For Out-Of-The-Bag Snacking:

My first experience with no salt/low sodium snacking was with Kettle Chips unsalted, proud spuds.

In 2007, during a crisp fall afternoon and a mostly unproductive work day, I spent an hour and a half crafting a heartfelt letter to the Kettle Chips crew thanking them for their bravery and leadership in the production of a salt free chip.  A snack which had filled a large void in my junk-food junkie soul.  I also asked if they would be so kind as to create another innovative saltfree chip product to dazzle my taste buds Balsamic vinegar and rosemary perhaps?

The next day, I received a kind response, but no mention of any future salt free lines and no shipment of a life-time supply of unsalted chips to my door.  While I continue to wait for my free box of Kettle Chips (wink wink), these other brands are also jumping on the salt free train and making my no sodium snacking dreams come true.

Utz has unsalted potato chips and no salt BBQ

Terra Chips has unsalted potato chips, unsalted Hickory BBQ (so delicious!), and unsalted Sweet Potato chips for a totally wild taste experience.

Added tip: When I make my own tuna tartar – yeah, you’ve got some drool on the side of your lip – I line the plate with salt free potato chips and use them to transport the dreamy, diced fish from the plate to my mouth. East meets west in a dazzling salt free appetizer.

For A DIY, At-Home Adventure:

When Super Bowl Season rolls around, grab a few sweet potatoes and follow these instructions:

1. Turn on oven, preferably to 400 degrees.
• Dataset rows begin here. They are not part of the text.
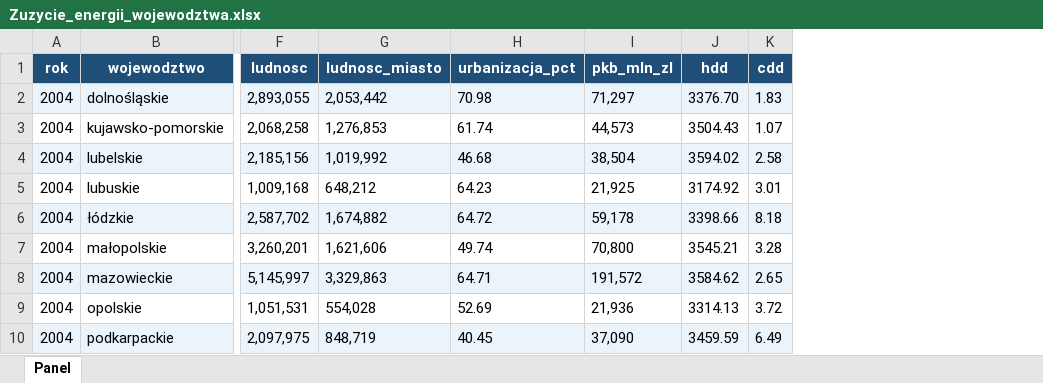
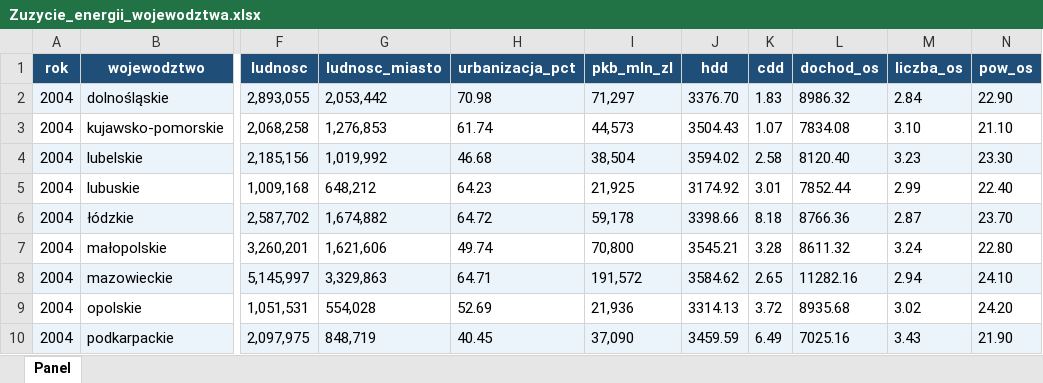
Before and after one commit to PatrykSiuda/Projekt_PiS, an Excel workbook: Zuzycie_energii_wojewodztwa.xlsx, sheet Panel, drawn as a sheet; only a part is shown, gaps mark what is left out; values as stored, in another font and other column widths than the file's, no borders; charts and pictures not drawn; the diff names each change by its address in the sheet, - before the commit and + after, or states it on an @@ line.

Commit message:
Dodanie zmiennych dochod_os, liczba_os i pow_os do skryptu.

```diff
--- a/Zuzycie_energii_wojewodztwa.xlsx (sheet Panel)
+++ b/Zuzycie_energii_wojewodztwa.xlsx (sheet Panel)
+column L (dochod_os), rows 2-10: 8986.32 | 7834.08 | 8120.40 | 7852.44 | 8766.36 | 8611.32 | 11282.16 | 8935.68 | 7025.16
+column M (liczba_os), rows 2-10: 2.84 | 3.10 | 3.23 | 2.99 | 2.87 | 3.24 | 2.94 | 3.02 | 3.43
+column N (pow_os), rows 2-10: 22.90 | 21.10 | 23.30 | 22.40 | 23.70 | 22.80 | 24.10 | 24.20 | 21.90
```
Also changed, not shown: charts or pictures, 9 other files.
2. Wash and scrub your spuds, but no need to peel. I think the crisp skin makes them extra delicious.

3. Cut the sweet potato into fourths and then into thin strips – you want each fry to be about half and inch wide at the most.  Check out the picture here to get a good idea of size and length. The thinner they are the crispier they will get.

4. Put all of your potato sticks on a greased baking sheet that is large enough for a single layer of fries.  Sprinkle 1/2 tablespoon of olive oil  and a mixture of the following spices on the fries:

For spicy – cumin, paprika, white pepper, and cayenne

For herby – rosemary (fresh or dried), white pepper, ground mustard, a pinch of cayenne

For special – use a flavored olive oil (like orange, avocado, or truffle!

5. Toss the potato sticks so they are evenly coated with the oil and spices.

6. Bake for 20-30 minutes. Watch the first batch carefully and from then on you’ll know how long to let the potatoes cook.


Filed under good eats, improbable eats, quick fix, recipe box, snacking, tips & tricks